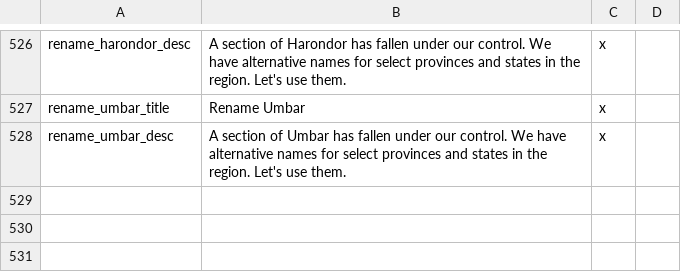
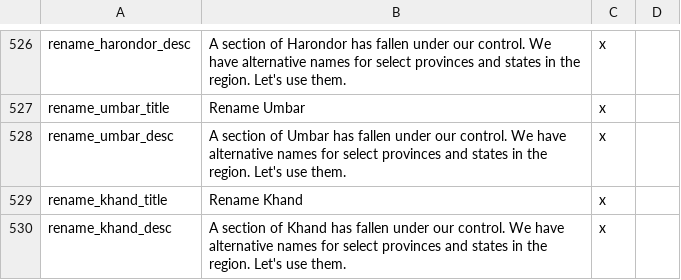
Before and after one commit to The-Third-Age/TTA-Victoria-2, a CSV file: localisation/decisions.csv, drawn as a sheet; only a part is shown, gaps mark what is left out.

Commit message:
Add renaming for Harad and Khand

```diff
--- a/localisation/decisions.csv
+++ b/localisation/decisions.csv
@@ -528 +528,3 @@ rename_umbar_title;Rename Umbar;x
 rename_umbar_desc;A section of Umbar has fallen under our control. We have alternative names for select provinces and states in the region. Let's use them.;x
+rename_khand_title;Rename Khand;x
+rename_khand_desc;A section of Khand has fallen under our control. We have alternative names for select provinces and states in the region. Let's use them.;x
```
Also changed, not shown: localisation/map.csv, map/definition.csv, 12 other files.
_ _ _ _
## Work required
Return the complete material exactly as given, excluding images.

## Your response
Before and after one commit to The-Third-Age/TTA-Victoria-2, a CSV file: localisation/decisions.csv, drawn as a sheet; only a part is shown, gaps mark what is left out.

Commit message:
Add renaming for Harad and Khand

```diff
--- a/localisation/decisions.csv
+++ b/localisation/decisions.csv
@@ -528 +528,3 @@ rename_umbar_title;Rename Umbar;x
 rename_umbar_desc;A section of Umbar has fallen under our control. We have alternative names for select provinces and states in the region. Let's use them.;x
+rename_khand_title;Rename Khand;x
+rename_khand_desc;A section of Khand has fallen under our control. We have alternative names for select provinces and states in the region. Let's use them.;x
```
Also changed, not shown: localisation/map.csv, map/definition.csv, 12 other files.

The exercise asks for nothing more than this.